Trudeau scholar studies global media 

By Karen Herland

Magnifying glass

As a journalist with the Daily Monitor in Uganda, William Tayeebwa saw first hand the role media could and did play in conflict-torn regions. As a researcher, he hopes to understand and harness that power.

Tayeebwa has just been named to the ranks of the few researchers to receive the Trudeau Foundation’s prestigious scholarship. Since the scholarships were first accorded in 2002, 85 people have been granted the award. The $50,000 he will receive over each of the next three years will help defray tuition and living expenses, since “this is a very expensive country.” The funding will also afford him the opportunity to network with like-minded scholars at conferences.

His academic career has taken him from his home in Uganda, to Norway for a master’s in media studies and now to Canada, to the bilingual Communications PhD program. The department has been encouraging him to apply for funding.

Since only a limited number of Trudeau Scholarships are available to foreign nationals, Tayeebwa was not very hopeful going into the months-long application process. He received the good news the afternoon he arrived in Uganda for a vacation with his family in early May. “We were in a shopping mall,” he said.

The scholarship will allow Tayeebwa to explore how radio and the Internet can connect people across the globe who are interested in developing long-term solutions to violent conflicts.

His scholarship application proposes using Norwegian sociologist Johan Galtung’s peace journalism model to counter “the role media often play in triggering conflict through spreading misinformation or fomenting inter-group hatred.”

He saw that process first hand in the Rwandan conflict in 1994 while a missionary student in then Zaire.

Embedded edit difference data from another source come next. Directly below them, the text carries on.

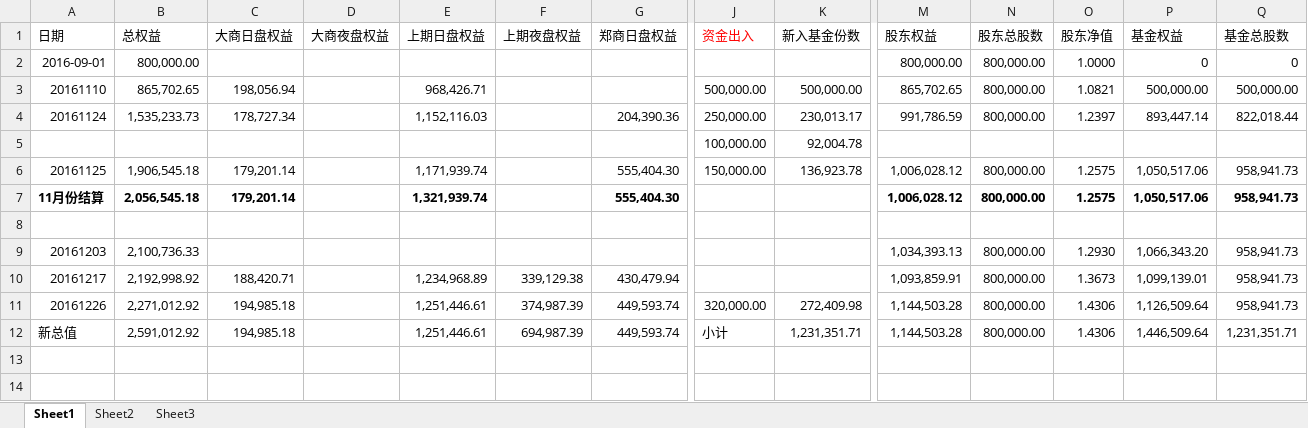
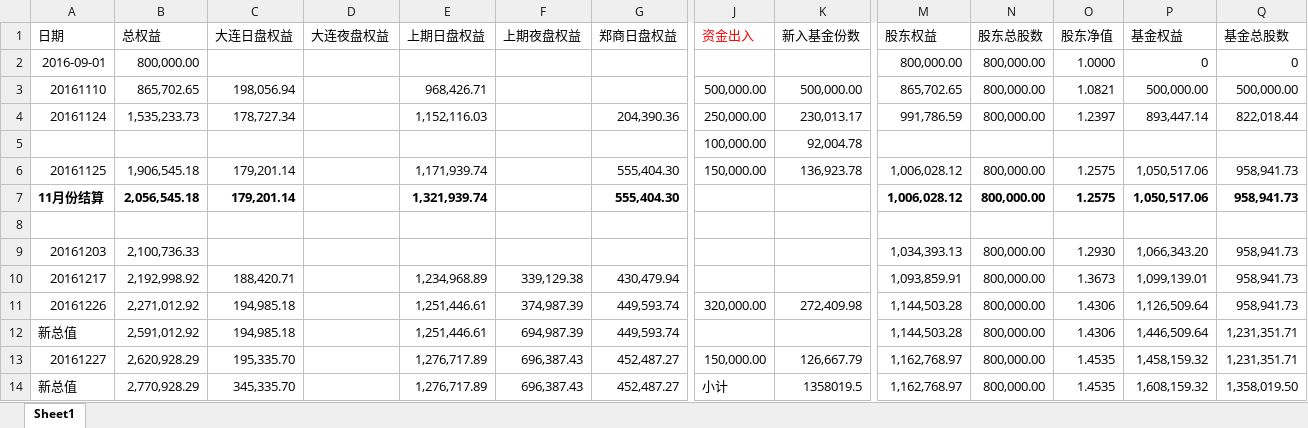
Before and after one commit to 19199883/MyDoc, an Excel workbook: ExplorerFund/NetValue/fund record.xlsx, sheet Sheet1, drawn as a sheet; only a part is shown, gaps mark what is left out; values as stored, in another font and other column widths than the file's, no borders; rows hold the shown columns only; the diff names each change by its address in the sheet, - before the commit and + after, or states it on an @@ line.

```diff
--- a/ExplorerFund/NetValue/fund record.xlsx (sheet Sheet1)
+++ b/ExplorerFund/NetValue/fund record.xlsx (sheet Sheet1)
-sheet tab: Sheet2
-sheet tab: Sheet3
-C1: 大商日盘权益
+C1: 大连日盘权益
-D1: 大商夜盘权益
+D1: 大连夜盘权益
-J12 (资金出入): 小计
+J12 (资金出入): (empty)
-K12 (新入基金份数): 1,231,351.71
+K12 (新入基金份数): (empty)
+row 13: 20161227 | 2,620,928.29 | 195,335.70 |  | 1,276,717.89 | 696,387.43 | 452,487.27 | 150,000.00 | 126,667.79 | 1,162,768.97 | 800,000.00 | 1.4535 | 1,458,159.32 | 1,231,351.71
+row 14: 新总值 | 2,770,928.29 | 345,335.70 |  | 1,276,717.89 | 696,387.43 | 452,487.27 | 小计 | 1358019.5 | 1,162,768.97 | 800,000.00 | 1.4535 | 1,608,159.32 | 1,358,019.50
```
Also changed, not shown: ExplorerFund/operation/checklist/运维事项确认表.xlsx, ExplorerFund/operation/strategy_update/shfe/day/shfe_day_config.xlsx, 10 other files.
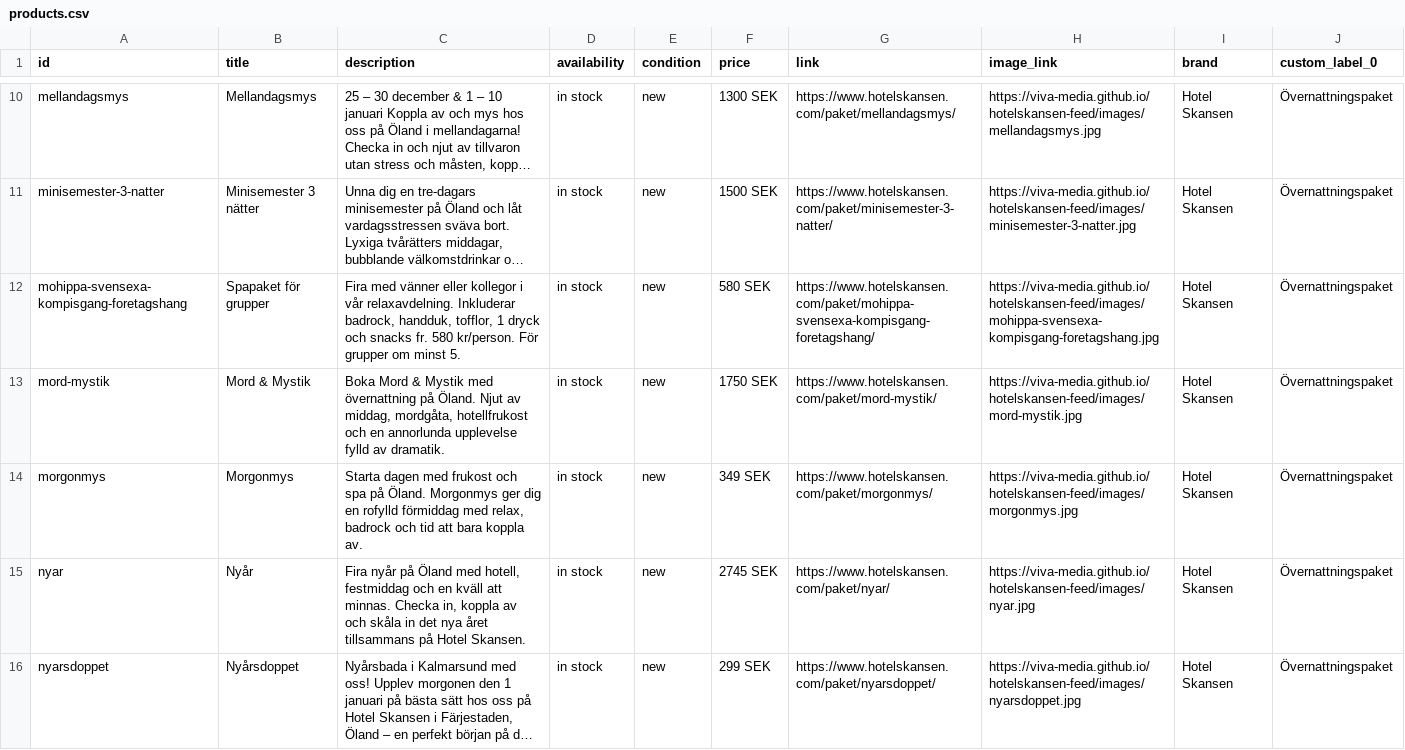
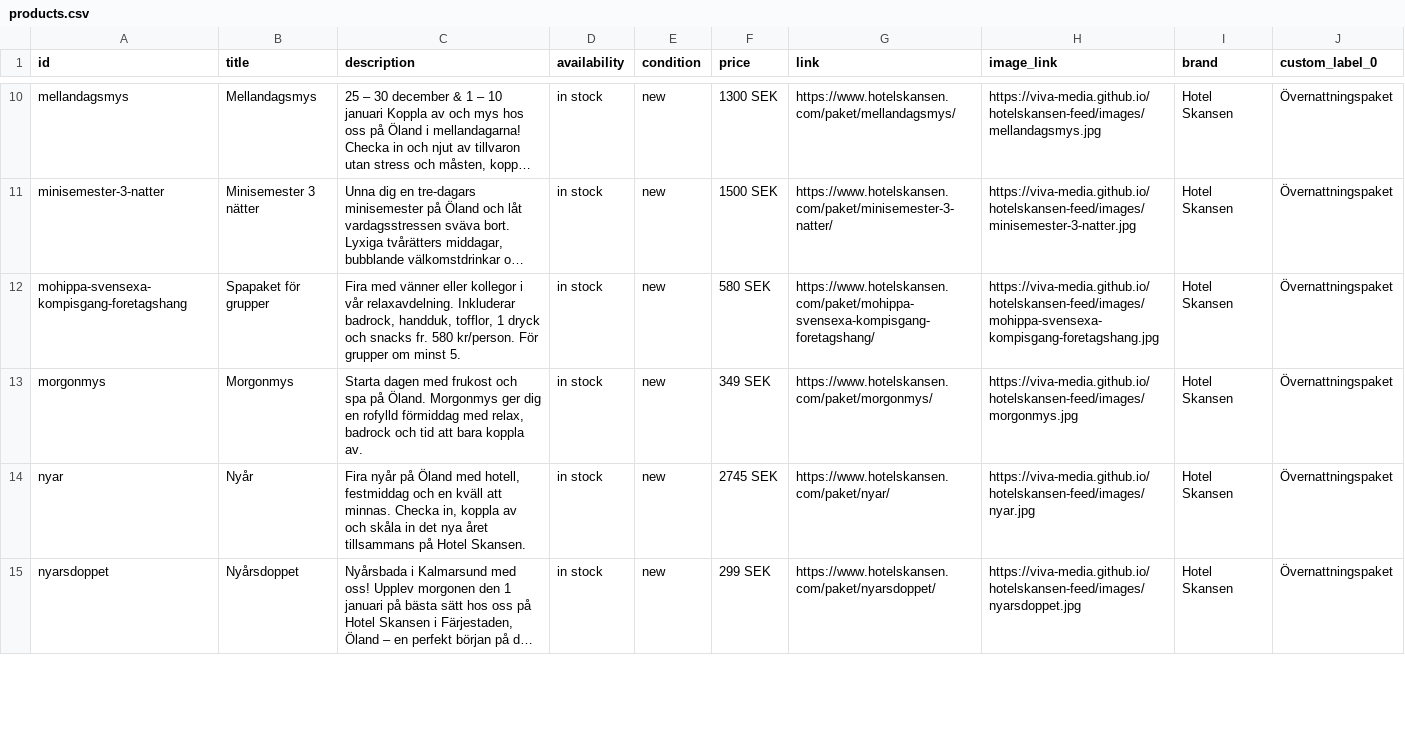
Before and after one commit to Viva-Media/hotelskansen-feed, a CSV file: products.csv, drawn as a sheet; only a part is shown, gaps mark what is left out; long unchanged cells end in …; the diff covers the shown part only; the diff names each change by its address in the sheet, - before the commit and + after, or states it on an @@ line.

```diff
--- a/products.csv
+++ b/products.csv
-row 13: mord-mystik | Mord & Mystik | Boka Mord & Mystik med övernattning på Öland. Njut av middag, mordgåta, hotellfrukost och en annorlunda upplevelse fylld av dramatik. | in stock | new | 1750 SEK | https://www.hotelskansen.com/paket/mord-mystik/ | https://viva-media.github.io/hotelskansen-feed/images/mord-mystik.jpg | Hotel Skansen | Övernattningspaket
```
Also changed, not shown: 2 edited cells elsewhere in this file, destinations.csv, feed.csv, 5 other files.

He is interested in using social networking and knowledge-sharing technologies such as blogs and wikis to bring civil society groups across the African Great Lakes region (Tanzania, Uganda, DR Congo, Rwanda, Burundi and Kenya) in contact with each other and with likeminded groups elsewhere.

Tayeebwa spent four months using collaboration software as a research assistant on the “Life Stories of Montrealers Displaced by War, Genocide and other Human Rights Violations” project. He used that experience to assess strategies for using this type of software in online knowledge sharing.

He sees global communication between African civil society and the broader human rights community as key to addressing African conflicts, pointing to the fact that the arms involved in conflicts in Africa come from Russia, China and elsewhere. He credits international cooperation with the recent arrests of accused African warlords Viktor Bout and Jean-Pierre Bemba in Thailand and Brussels respectively.

“Africa alone can’t achieve much. Unfortunately, so many NGOs and civil society groups in Africa are doing their own work in isolation, which is counterproductive.”

In keeping with the Trudeau Foundation’s mandate, Tayeebwa considers himself an academic activist. “Activists need the empirical data to be able to present an informed position driven by research and reason.” He sees his role as collecting, testing and providing that data to those who need it to effect change.

Not that he does not feel a personal connection to the issues. He grew up in Ruti, Mbarara, in Western Uganda under Idi Amin Dada’s dictatorship, and remembers his family living in the bush at times. He also remembers once in a while helping hide his sisters when marauding soldiers would come out of a nearby military barracks in search of women to rape.

Now, with the Trudeau Scholarship funds, he can begin to make connections with other social justice and human rights-based groups and researchers. Next month, he will be able to attend conferences in both Australia and Sweden.


Concordia University